Legally Poisoned: How the Law Puts Us at Risk from Toxicants
A Department of Environmental Health Sciences Seminar by Carl Cranor, PhD MSL
Thursday, November 15, 2012
12:00 PM - 1:00 PM
Lecture Hall 43-105 CHS
About the Talk
The quickly advancing science of the developmental origins of disease has profound implications for the law and how we think about protecting our youngest citizens. I describe aspects of this recent science, outline existing laws that aim to protect children and the rest of us, and argue for premarket testing and review laws for all chemical substances. There is also considerable cognitive dissonance between how we treat subjects of medical testing and how we treat citizens by means of our chemical policies.
About the Speaker

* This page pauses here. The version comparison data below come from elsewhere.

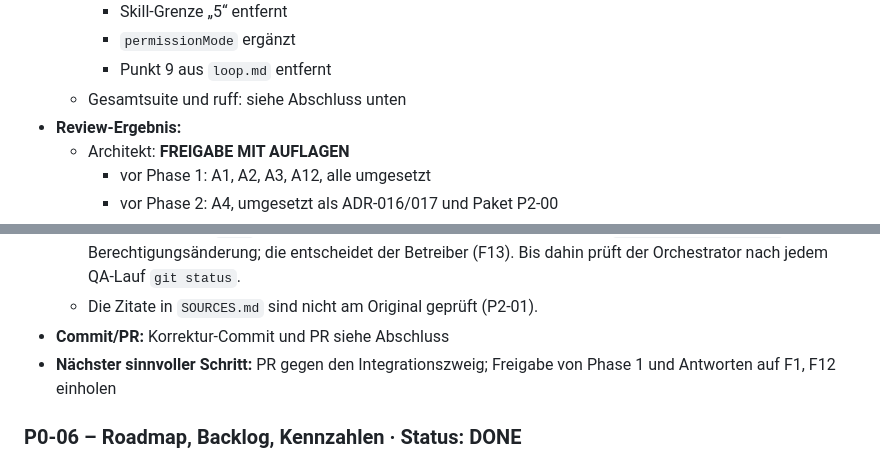
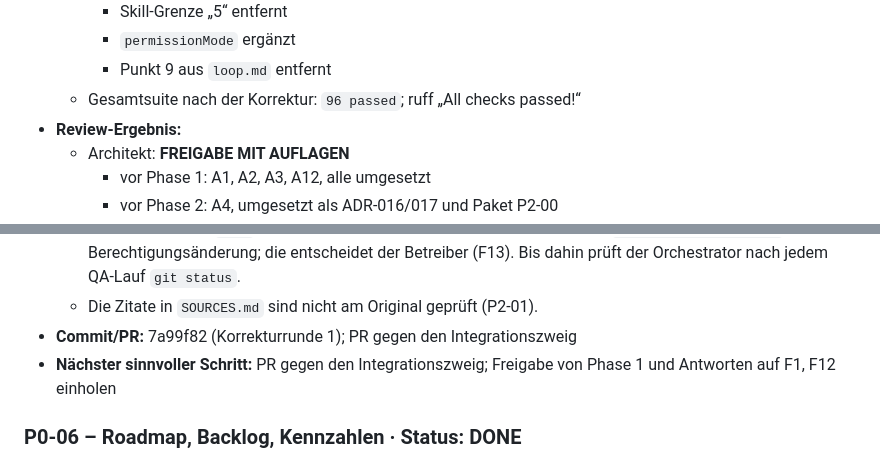
Before and after one commit to Vroind-ausm-All/Wohnmobil-Crawler, a Markdown page: docs/WORKLOG.md, 2 parts joined by grey strips. Drawn GitHub-style.

Commit message:
WORKLOG: Testergebnis und Commit der Korrekturrunde 1 eingetragen
Co-Authored-By: Claude Opus 5.5 <noreply@anthropic.com>
Claude-Session: https://claude.ai/code/session_01LeMzz2XjXSg7Dk8i6YzWhY

```diff
--- a/docs/WORKLOG.md
+++ b/docs/WORKLOG.md
@@ -86,7 +86,7 @@ Projekt-Agenten.
     - Skill-Grenze „5“ entfernt
     - `permissionMode` ergänzt
     - Punkt 9 aus `loop.md` entfernt
-  - Gesamtsuite und ruff: siehe Abschluss unten
+  - Gesamtsuite nach der Korrektur: `96 passed`; ruff „All checks passed!“
 - **Review-Ergebnis:**
   - Architekt: **FREIGABE MIT AUFLAGEN**
     - vor Phase 1: A1, A2, A3, A12, alle umgesetzt
@@ -103,7 +103,7 @@ Projekt-Agenten.
     Berechtigungsänderung; die entscheidet der Betreiber (F13). Bis dahin prüft der Orchestrator nach jedem QA-Lauf
     `git status`.
   - Die Zitate in `SOURCES.md` sind nicht am Original geprüft (P2-01).
-- **Commit/PR:** Korrektur-Commit und PR siehe Abschluss
+- **Commit/PR:** 7a99f82 (Korrekturrunde 1); PR gegen den Integrationszweig
 - **Nächster sinnvoller Schritt:** PR gegen den Integrationszweig; Freigabe von Phase 1 und Antworten auf F1, F12
   einholen
 
```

Carl F. Cranor (Ph.D. UCLA, M.S.L., Yale Law School) is Distinguished Professor of Philosophy and member of the faculty of the Environmental Toxicology Graduate Program at the University of California, Riverside. For 25 years his research has focused on philosophic issues concerning risks, science and the law. He is the author of Regulating Toxic Substances: A Philosophy of Science and the Law (Oxford, 1993), Toxic Torts: Science, Law and the Possibility of Justice (Cambridge, 2006), and Legally Poisoned: How the Law Puts Us at Risk from Toxicant (Harvard, 2011) as well as co-author of Identifying and Regulating Carcinogens (U.S. Congress, Office of Technology Assessment, 1987), and Valuing Health: Cost Effectiveness Analysis for Regulation (Institute of Medicine, 2006). His research has been supported by substantial grants from the National Science Foundation, the University of California Toxic Substances Research and Teaching Program, and other agencies.
He has served on science advisory panels (California’s Proposition 65 Panel, its Electric and Magnetic Fields Panel, its Nanotechnology Panel, and its Biomonitoring Scientific Guidance Panel) as well as on Institute of Medicine and National Academy of Sciences Committees. He is an elected fellow of the American Association for the Advancement of Science and the Collegium Ramazzini.